Use social media ‘wisely’ – NZNO

September 1, 2021

NZNO and its members are currently in a phase of significant activity.

Kate Weston
Kate Weston

Externally, there has been the ongoing dispute with district health boards. Unsafe staffing, poor work conditions, the exodus of nurses from Aotearoa, pay equity and salaries that value and acknowledge the contribution of nurses, midwives and health-care assistants to the well-being of our communities are all hot topics right now. This has been compounded by the stress and distress of working in pandemic conditions, drawing on what little is left in the tank to face a national crisis.


NZNO board elections are also underway, which often creates commentary on social media.


As a regulated health professionals, nurses are bound by guidelines, codes and competencies, both when they are on and off duty. Professional conduct is the interest of the Nursing Council, regardless of whether you are at work or not. There have been cases where nurses have gone through disciplinary proceedings for comments attributed to them in social media.

Nurses have an ethical and legal responsibility to maintain their patients’ confidentiality. This still applies when using any form of online tool, regardless of whether the communication is with other nurses, a specific group of people (eg “friends” on social networks), or the public (eg a blog). The anonymity potentially afforded online is no excuse for breaching confidentiality, using bullying tactics or bringing an employer or the profession into disrepute.

If you are emailing from work, there will be policies that govern email and social media use on work devices. Emails can easily be identified.


Think twice before using your work email or even a work computer to communicate.

The Nursing Council has revised its guidelines for social media and electronic communication alongside its code of conduct.1 NZNO guidance was revised in consultation with Nurse Executives in the Tertiary Sector and the NZNO National Student Unit.2

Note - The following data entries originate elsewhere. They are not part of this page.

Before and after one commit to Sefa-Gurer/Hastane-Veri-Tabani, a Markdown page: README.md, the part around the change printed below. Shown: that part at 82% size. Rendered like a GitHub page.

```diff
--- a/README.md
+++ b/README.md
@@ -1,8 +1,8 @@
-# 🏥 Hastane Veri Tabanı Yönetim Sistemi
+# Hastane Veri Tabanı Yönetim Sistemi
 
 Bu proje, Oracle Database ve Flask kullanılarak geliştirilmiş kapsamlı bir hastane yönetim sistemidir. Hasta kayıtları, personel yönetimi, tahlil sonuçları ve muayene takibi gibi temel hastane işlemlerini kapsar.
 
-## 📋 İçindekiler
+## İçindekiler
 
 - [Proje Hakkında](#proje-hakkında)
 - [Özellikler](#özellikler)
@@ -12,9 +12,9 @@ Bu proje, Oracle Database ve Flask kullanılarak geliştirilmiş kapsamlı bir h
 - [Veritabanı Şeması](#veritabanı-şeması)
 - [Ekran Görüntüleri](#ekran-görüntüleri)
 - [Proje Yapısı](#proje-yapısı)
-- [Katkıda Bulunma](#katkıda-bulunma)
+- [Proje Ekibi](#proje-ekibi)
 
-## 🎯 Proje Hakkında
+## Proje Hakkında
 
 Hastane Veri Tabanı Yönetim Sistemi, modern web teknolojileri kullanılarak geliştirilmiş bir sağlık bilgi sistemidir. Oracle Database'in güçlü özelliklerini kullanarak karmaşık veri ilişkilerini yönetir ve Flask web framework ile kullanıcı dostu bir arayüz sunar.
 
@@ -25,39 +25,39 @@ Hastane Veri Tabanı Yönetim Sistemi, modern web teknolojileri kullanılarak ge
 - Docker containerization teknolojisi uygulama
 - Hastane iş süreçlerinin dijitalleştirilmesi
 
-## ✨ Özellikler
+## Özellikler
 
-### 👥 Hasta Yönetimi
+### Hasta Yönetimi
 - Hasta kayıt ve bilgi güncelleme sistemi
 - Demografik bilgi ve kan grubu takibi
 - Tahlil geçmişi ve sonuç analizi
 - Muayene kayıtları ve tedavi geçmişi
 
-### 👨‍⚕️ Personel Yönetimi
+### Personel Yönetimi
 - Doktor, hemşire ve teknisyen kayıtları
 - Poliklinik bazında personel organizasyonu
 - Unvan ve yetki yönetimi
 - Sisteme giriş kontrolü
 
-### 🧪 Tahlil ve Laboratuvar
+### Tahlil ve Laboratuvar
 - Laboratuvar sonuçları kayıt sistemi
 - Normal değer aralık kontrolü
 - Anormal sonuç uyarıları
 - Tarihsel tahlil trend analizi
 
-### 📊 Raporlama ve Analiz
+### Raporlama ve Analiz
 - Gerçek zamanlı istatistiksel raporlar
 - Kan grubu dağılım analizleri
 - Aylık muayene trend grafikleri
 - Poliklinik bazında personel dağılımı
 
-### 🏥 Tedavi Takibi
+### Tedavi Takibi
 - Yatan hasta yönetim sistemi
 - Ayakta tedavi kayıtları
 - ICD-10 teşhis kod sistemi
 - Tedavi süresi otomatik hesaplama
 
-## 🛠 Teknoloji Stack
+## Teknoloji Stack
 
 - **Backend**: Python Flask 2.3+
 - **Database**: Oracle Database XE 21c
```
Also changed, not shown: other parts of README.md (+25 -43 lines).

Before you set your fingers afire, take a minute to consider the audience – both intended and unintended – and potential consequences if it were to come to the attention of, for example, your employer, before putting your opinions forth.

Social media can be a useful and immediate way of connecting, especially in a COVID-19 world. It is a powerful educational tool and can be used to great effect. So the message here is not to avoid social media, but to embrace it – safely and wisely.


  1. Nursing Council of New Zealand. (n.d.). Ngā Paerewa me ngā rārangi tohutohu: Standards and guidelines for nurses.
  2. New Zealand Nurses Organisation. (2019). Guideline: Social media and the nursing profession: a guide to maintaining professionalism online for nurses and nursing students.